Banks, Iain. Raw spirit: In search of the perfect dram. London: Arrow, 2004. 366pp.
Yes, that Iain (M.) Banks. The noted sf and crime fiction author. Well, this one is a bit different. It's about scotch whisky. Thinks about it. The perfect job. Banks gets paid to travel around Scotland trying all the different whiskies to try and find the one he like best and then write a book about it. Tough life. Anyways, what's the book like. More a travelogue than a dry series of tasting notes, Banks concentrates more on the experience of driving around Scotland with a series of friends, visiting the various distilleries, telling the tall tales. Digressions abound, on subjects like midges, American politics, different kinds of cars, his friends life stories, Australian wine, more politics and his own working and personal. It's all told in a great breezy style, personal and intimate, like Banks is your friend sending you a letter from a trip somewhere. Engaging and witty, sometimes some of the stories drag, but the narrative pulls you through the slow bits. Maybe 40% of the book is actually about scotch, so if you were expecting something more focussed, you might want to give it a pass. Some handy features include an extensive bibliography of other whisky books and a scotch pronunciation guide.
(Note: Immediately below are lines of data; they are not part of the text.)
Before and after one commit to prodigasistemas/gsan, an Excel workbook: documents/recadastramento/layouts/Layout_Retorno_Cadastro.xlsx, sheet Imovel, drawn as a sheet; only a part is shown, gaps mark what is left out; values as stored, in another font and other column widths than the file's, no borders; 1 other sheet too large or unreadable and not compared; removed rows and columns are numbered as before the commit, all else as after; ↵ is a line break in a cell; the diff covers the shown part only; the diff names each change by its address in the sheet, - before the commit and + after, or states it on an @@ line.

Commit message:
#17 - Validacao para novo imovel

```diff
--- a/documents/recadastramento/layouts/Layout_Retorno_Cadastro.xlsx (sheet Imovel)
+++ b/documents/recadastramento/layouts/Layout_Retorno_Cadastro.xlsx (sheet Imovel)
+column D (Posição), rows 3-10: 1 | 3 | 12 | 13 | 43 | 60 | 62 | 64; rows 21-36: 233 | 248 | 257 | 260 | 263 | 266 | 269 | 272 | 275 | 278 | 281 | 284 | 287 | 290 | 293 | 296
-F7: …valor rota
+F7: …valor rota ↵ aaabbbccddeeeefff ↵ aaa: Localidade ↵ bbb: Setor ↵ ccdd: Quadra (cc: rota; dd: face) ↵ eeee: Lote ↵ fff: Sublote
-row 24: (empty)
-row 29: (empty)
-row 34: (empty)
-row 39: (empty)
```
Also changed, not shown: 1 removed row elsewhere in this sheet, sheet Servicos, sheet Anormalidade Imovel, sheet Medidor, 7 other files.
A warning. I almost chucked the book through the window at the beginning, it made me so mad. Banks begins his tale right when the war in Iraq got under way. He spends a fair bit of time in the opening explaining his opposition, which is fine by me. The part that got me mad was right after, when he goes on and on about what a "petrol head" he is, how he loves driving around endlessly in his monster Land Rover Defender station wagon. This vehicle is so big, it doesn't have to pay the London downtown toll because it's classified as a bus. He seems like a bright guy, but the fact that he couldn't make the connection between the war in Iraq and people driving massively gas guzzling vehicles turned me off the book initially for quite a while.